Additional Notes:
Rick Root writes "Hi, Saw your BBS documentary web site, and I wanted to share some interesting information with you. One of your listed BBS software packages is PicoSpan. Picospan was written by Marcus D. Watts for M-Net, the world's first public access UNIX system - or at least so they claim. M-Net is still up and running after all these years (it went online in 1982). If you have any interest, you can telnet://m- net.arbornet.org or visit www.arbornet.org Marcus has since abandoned M-Net for another BBS in Ann Arbor known as Grex.
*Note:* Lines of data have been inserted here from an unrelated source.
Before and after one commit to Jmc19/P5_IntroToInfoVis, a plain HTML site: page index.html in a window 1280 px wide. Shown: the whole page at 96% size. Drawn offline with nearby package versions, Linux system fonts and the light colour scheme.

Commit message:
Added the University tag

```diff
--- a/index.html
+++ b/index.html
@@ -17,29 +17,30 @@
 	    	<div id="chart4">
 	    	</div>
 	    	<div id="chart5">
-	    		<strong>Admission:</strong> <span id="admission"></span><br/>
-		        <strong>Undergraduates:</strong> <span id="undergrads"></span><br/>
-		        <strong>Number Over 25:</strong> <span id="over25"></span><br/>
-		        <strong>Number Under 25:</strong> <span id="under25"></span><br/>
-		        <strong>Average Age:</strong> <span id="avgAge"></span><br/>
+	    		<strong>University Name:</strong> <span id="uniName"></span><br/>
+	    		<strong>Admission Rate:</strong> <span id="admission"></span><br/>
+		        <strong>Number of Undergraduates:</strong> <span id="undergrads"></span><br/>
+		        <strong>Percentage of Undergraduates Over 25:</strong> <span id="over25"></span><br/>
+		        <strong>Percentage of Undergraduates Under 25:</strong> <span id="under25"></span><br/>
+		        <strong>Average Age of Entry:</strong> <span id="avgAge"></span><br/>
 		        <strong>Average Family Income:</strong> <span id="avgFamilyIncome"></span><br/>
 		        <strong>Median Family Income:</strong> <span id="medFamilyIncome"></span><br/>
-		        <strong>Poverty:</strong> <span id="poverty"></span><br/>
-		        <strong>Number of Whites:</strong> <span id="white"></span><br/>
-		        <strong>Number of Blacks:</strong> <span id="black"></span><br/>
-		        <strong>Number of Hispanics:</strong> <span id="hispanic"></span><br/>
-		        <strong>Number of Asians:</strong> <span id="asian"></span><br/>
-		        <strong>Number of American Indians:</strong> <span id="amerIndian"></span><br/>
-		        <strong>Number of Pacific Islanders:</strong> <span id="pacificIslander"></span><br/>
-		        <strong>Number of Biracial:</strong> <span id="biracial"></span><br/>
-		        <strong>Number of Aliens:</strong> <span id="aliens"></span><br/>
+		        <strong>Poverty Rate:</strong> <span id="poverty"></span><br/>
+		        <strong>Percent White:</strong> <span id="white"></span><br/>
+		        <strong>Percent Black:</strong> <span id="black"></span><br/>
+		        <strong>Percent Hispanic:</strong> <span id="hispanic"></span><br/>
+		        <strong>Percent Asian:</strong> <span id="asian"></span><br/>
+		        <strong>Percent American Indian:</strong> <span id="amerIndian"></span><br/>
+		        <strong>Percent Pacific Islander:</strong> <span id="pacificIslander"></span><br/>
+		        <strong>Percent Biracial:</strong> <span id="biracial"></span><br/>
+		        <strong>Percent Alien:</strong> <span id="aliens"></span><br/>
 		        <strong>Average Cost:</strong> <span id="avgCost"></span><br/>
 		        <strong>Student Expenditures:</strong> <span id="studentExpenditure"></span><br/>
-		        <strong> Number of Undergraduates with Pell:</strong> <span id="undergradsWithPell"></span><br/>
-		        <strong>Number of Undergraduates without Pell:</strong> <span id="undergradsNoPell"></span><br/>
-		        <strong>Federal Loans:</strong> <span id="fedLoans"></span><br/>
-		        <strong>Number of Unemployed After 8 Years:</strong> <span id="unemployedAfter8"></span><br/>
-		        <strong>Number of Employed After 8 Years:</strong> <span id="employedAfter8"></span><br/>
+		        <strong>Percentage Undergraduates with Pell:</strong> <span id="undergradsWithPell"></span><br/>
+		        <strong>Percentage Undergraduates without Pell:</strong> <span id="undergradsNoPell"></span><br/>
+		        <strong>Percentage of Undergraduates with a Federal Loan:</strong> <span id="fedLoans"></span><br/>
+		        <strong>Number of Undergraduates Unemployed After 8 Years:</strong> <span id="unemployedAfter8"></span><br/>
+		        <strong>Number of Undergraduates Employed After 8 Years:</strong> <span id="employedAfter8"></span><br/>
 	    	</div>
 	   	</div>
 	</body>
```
Grex was an offshoot from M-Net from 1991 when a group of users got tired of the then owner of M-Net constantly threatening to shut it off. Grex has been operating continuously all this time as well, and in fact has historically kept *ALL* of its content available. they reset their general conference with the seasons, and I've been able to go back and read stuff that I posted way back in 1991. telnet://grex.cyberspace.org or http://www.cyberspace.org. Grex still uses Picospan. In the early 90s, M-Net actually converted to a program called YAPP, which stood for Yet Another Picospan Program, written by Dave Thaler. He wrote it as a project I think while working on his CS degree at the University of Michigan. The YAPP homepage is: http://www.armidalesoftware.com/yapp/yapp.html It's worth mentioning that The Well, quite possibly one of the most famous BBSes, was also an offshot of M-Net, someone indirectly, and The Well also ran Picospan. Jan Wolter wrote a very interesting piece relating to the history of computer conferencing in Ann Arbor. http://www.unixpapa.com/conf/history.html I've been using M-Net since 1986, and I still log in pretty much every day."